Driving in to Nashville, our first stop just had to be at Loretta Lynn’s Kitchen for a full country buffet, at lunch! It was actually quite good. Loretta’s Ranch is about 6 miles down the road, but we didn’t go.
We got set up at a nice RV park near the Nashville Airport, called Nashville Shores and our site backed on to the lake 👍 Then we had to hurry to make it to The Grand Ole Opry as we had tickets for the Friday Night show.
When we purchased the tickets, we knew that Charlie Daniels was one of the performers, so we were thrilled to see that Vince Gill was added to the roster! We really liked the format of each group performing 2 songs – it gives such a great variety of artists in a short time. A Canadian group from Alberta – High Valley – were great. Of course, for us the highlight was Vince Gill and 82 year old Charlie Daniels!! And yes, he did end with The Devil Went Down to Georgia 🎉 It was awesome! Our seats were up really, really high, but they had huge screens so we could see well. It was amazing so much fun!
Saturday, we toured the plantation home of the seventh president of the United States, Andrew Jackson. Completed in 1819, the main house is a two-story Greek Revival, brick mansion. The interior was beautiful, and the wallpaper, hardwood flooring, carpet and most of the furniture was original. The property itself was stunning and in Andrew Jackson’s time had been a cotton plantation. We also were able to witness a duel – defend your honor!
President Jackson’s legacy is quite controversial. On one hand, he challenged the political establishment and tried to transfer power to the common man, and encouraged exploration and American expansion. Jackson is considered so influential that his face is on the front of the $20 bill. On the other hand, his harsh treatment of enslaved workers and his forced removal of Native Americans from their ancestral lands, the Indian Removal Act (also known as the Trail of Tears), gave him the nickname ‘Jack the Devil’.
Off to the Parthenon, in Nashville, of course! It was built for the Tennessee Centennial Exposition in 1897 and is a full scale replica of the original Parthenon. In 1990 they unveiled the Athena statue. She’s almost 42 feet tall and again, a replica of the original. The lower level serves as an art gallery.
We sure enjoyed the Honky-tonk Hop! – gotta love Broadway 🤠 It’s so cool to go from one bar to the next, and each floor in every bar has live music! You work your way up, floor by floor, to the rooftop deck and just listen and dance and have fun! 🍺 Fabulous and talented musicians everywhere!

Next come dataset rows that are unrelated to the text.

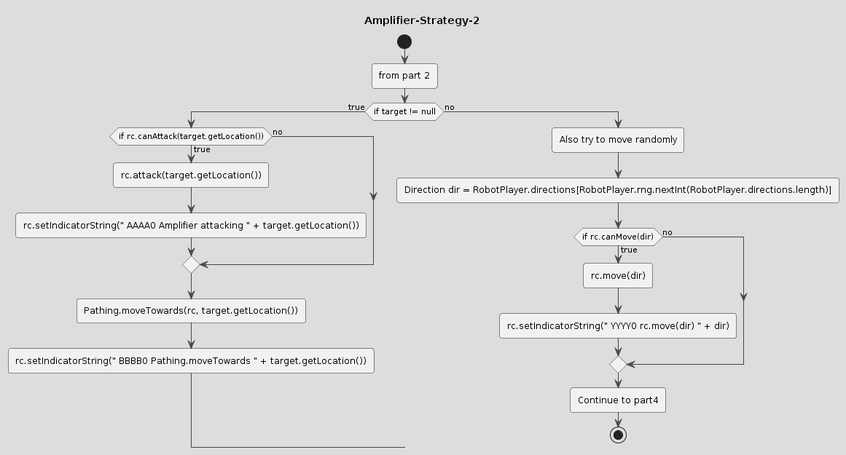
Above: drawings/Amplifier-Strategy-2.png in coding-to-music/plantuml-diagram-examples (PlantUML), before the change.
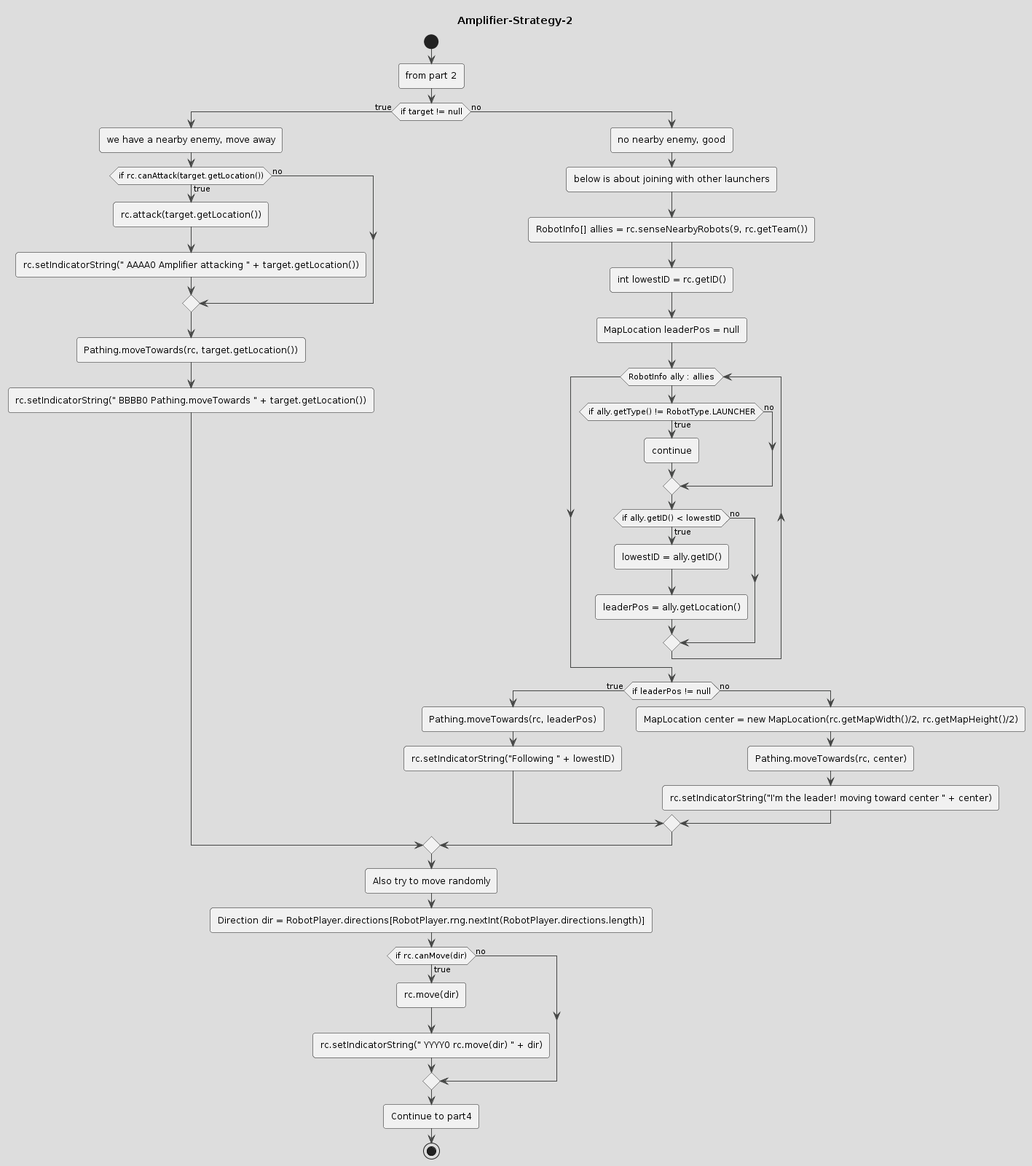
Later version of the same file.

What changed in the source:
```diff
@@ -7,6 +7,7 @@
 
 
 if (if target != null) then (true)
+    :we have a nearby enemy, move away;
     if (if rc.canAttack(target.getLocation())) then (true)
         :rc.attack(target.getLocation());
         :rc.setIndicatorString(" AAAA0 Amplifier attacking " + target.getLocation());
@@ -15,6 +16,31 @@
     :Pathing.moveTowards(rc, target.getLocation());
     :rc.setIndicatorString(" BBBB0 Pathing.moveTowards " + target.getLocation());
 else (no)
+    :no nearby enemy, good;
+    :below is about joining with other launchers;
+    :RobotInfo[] allies = rc.senseNearbyRobots(9, rc.getTeam());
+    :int lowestID = rc.getID();
+    :MapLocation leaderPos = null;
+    while (RobotInfo ally : allies)
+        if (if ally.getType() != RobotType.LAUNCHER) then (true)
+            :continue;
+        else (no)
+        endif
+        if (if ally.getID() < lowestID) then (true)
+            :lowestID = ally.getID();
+            :leaderPos = ally.getLocation();
+        else (no)
+        endif
+    endwhile
+    if (if leaderPos != null) then (true)
+        :Pathing.moveTowards(rc, leaderPos);
+        :rc.setIndicatorString("Following " + lowestID);
+    else (no)
+        :MapLocation center = new MapLocation(rc.getMapWidth()/2, rc.getMapHeight()/2);
+        :Pathing.moveTowards(rc, center);
+        :rc.setIndicatorString("I'm the leader! moving toward center " + center);
+    endif
+endif
 :Also try to move randomly;
 :Direction dir = RobotPlayer.directions[RobotPlayer.rng.nextInt(RobotPlayer.directions.length)];
 if (if rc.canMove(dir)) then (true)
```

We started off in Alan Jackson’s Good Time Bar and stopped in on each of the 4 floors! We ended up Honky-tonk hopping into several bars and really enjoyed the atmosphere and music!
Sunday, we toured the Ryman Auditorium, which was once the home of the Grand Ole Opry. It was originally the Union Gospel Tabernacle and opened in 1892. Its construction was spearheaded by a wealthy riverboat captain, Thomas Ryman, who also owned several saloons. He had gone to a tent revival to heckle the preacher, Samuel Porter Jones, and ended up being ‘saved’, so made it his mission to build a large auditorium for church service. When Thomas passed away, Samuel Jones felt the auditorium should be named after him.

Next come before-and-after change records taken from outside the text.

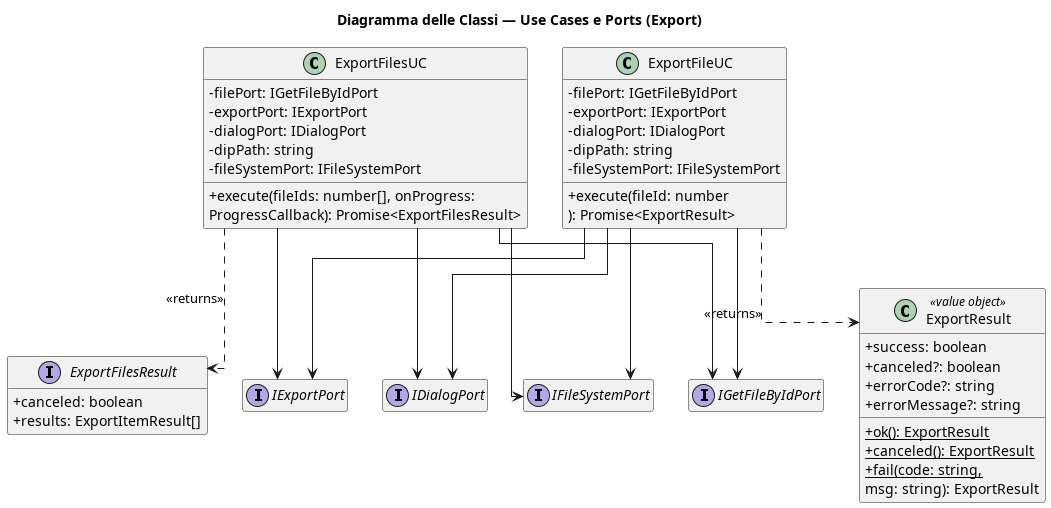
Earlier version of the PlantUML export out/3_PB/DocumentiEsterni/DiagrammiSpecificaTecnica/C4/C4_backend_Export/Export_IPC_Part2_Export.png (7-ZPUs/Docs). Source of this version:
```plantuml
@startuml Export_IPC_Part2_Export
title Diagramma delle Classi — Use Cases e Ports (Export)
skinparam classAttributeIconSize 0
skinparam linetype ortho
hide empty members

class ExportFileUC {
    - filePort: IGetFileByIdPort
    - exportPort: IExportPort
    - dialogPort: IDialogPort
    - dipPath: string
    - fileSystemPort: IFileSystemPort
    + execute(fileId: number
    ): Promise<ExportResult>
}
class ExportFilesUC {
    - filePort: IGetFileByIdPort
    - exportPort: IExportPort
    - dialogPort: IDialogPort
    - dipPath: string
    - fileSystemPort: IFileSystemPort
    + execute(fileIds: number[], onProgress:
    ProgressCallback): Promise<ExportFilesResult>
}

interface IExportPort { }
interface IDialogPort { }
interface IFileSystemPort { }
interface IGetFileByIdPort { }

class ExportResult <<value object>> {
    + success: boolean
    + canceled?: boolean
    + errorCode?: string
    + errorMessage?: string
    + {static} ok(): ExportResult
    + {static} canceled(): ExportResult
    + {static} fail(code: string,
    msg: string): ExportResult
}
interface ExportFilesResult {
    + canceled: boolean
    + results: ExportItemResult[]
}

ExportFileUC  --> IExportPort
ExportFileUC  --> IDialogPort
ExportFilesUC --> IExportPort
ExportFilesUC --> IDialogPort
ExportFileUC  --> IGetFileByIdPort
ExportFilesUC --> IGetFileByIdPort
ExportFileUC  --> IFileSystemPort
ExportFilesUC --> IFileSystemPort

ExportFileUC  ..> ExportResult      : <<returns>>
ExportFilesUC ..> ExportFilesResult : <<returns>>
@enduml
```
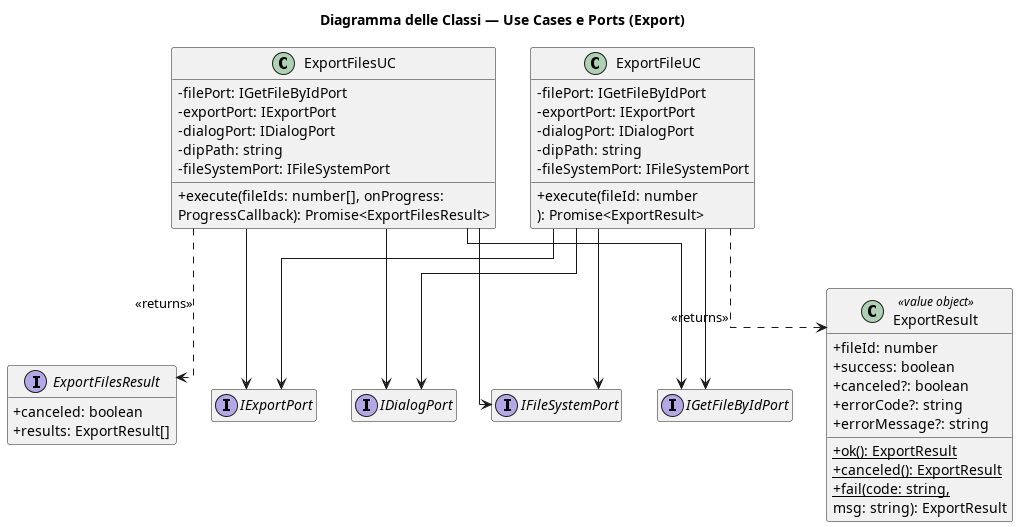
The same diagram one commit later.

The edit, as a diff of the source:
```diff
@@ -29,6 +29,7 @@
 interface IGetFileByIdPort { }
 
 class ExportResult <<value object>> {
+    + fileId: number
     + success: boolean
     + canceled?: boolean
     + errorCode?: string
@@ -40,7 +41,7 @@
 }
 interface ExportFilesResult {
     + canceled: boolean
-    + results: ExportItemResult[]
+    + results: ExportResult[]
 }
 
 ExportFileUC  --> IExportPort
```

Even though the building was designed for worship, in order to pay off debts, it started to be leased out for non-religious events. Eventually the local country radio program, known as the Grand Ole Opry, was needing a new place to host its programs so they had their first broadcast from the Ryman on June 5, 1943, and originated there every week for nearly 31 years thereafter. Every show sold out, and hundreds of fans were often turned away. That’s how the building became known as the Grand Ole Opry. In 1974 it moved to its new location, but they did cut a circle out of the old stage and placed it in the new building on the new stage, so the circle wouldn’t be broken.
The old building fell in disrepair and was almost demolished, but several groups and individuals banded together and funded the project to have the old Ryman restored to its former glory.
We also toured the Country Music Hall of Fame, which was pretty interesting. Lots of history about the country music industry and memorabilia to look at. We spent several hours wandering around and taking it all in.
Easy bike ride, he said. 20 miles round trip, he said. Oops, he said!
We cycled from our campsite to the Music City BikeWay, or so we thought, which goes along the Stones River and joins on to the Cumberland River.
It was at this point we realized the bike path was on the other side of the river 😮
Yes, Henry did leave his bike at the top of the hill and run down to get Joanne’s, and climb back up the hill again 😉 It was pretty funny!
We finally got on the Music City BikeWay, which turned out to be really, really hilly, but no problem for an e-bike, or Henry 😜 It was a beautiful paved path that meandered along the rivers and worked its way into downtown Nashville, however, the path was closed near downtown for bridge repair, so we didn’t make it all the way, but it was a fabulous day, riding 29, not 20, miles round trip!
This is a view from our campsite at Nashville Shores 👍
We thoroughly enjoyed our time in Nashville – loved the music, atmosphere and people 🤠 Seriously, some of the nicest and friendliest folk we’ve met so far.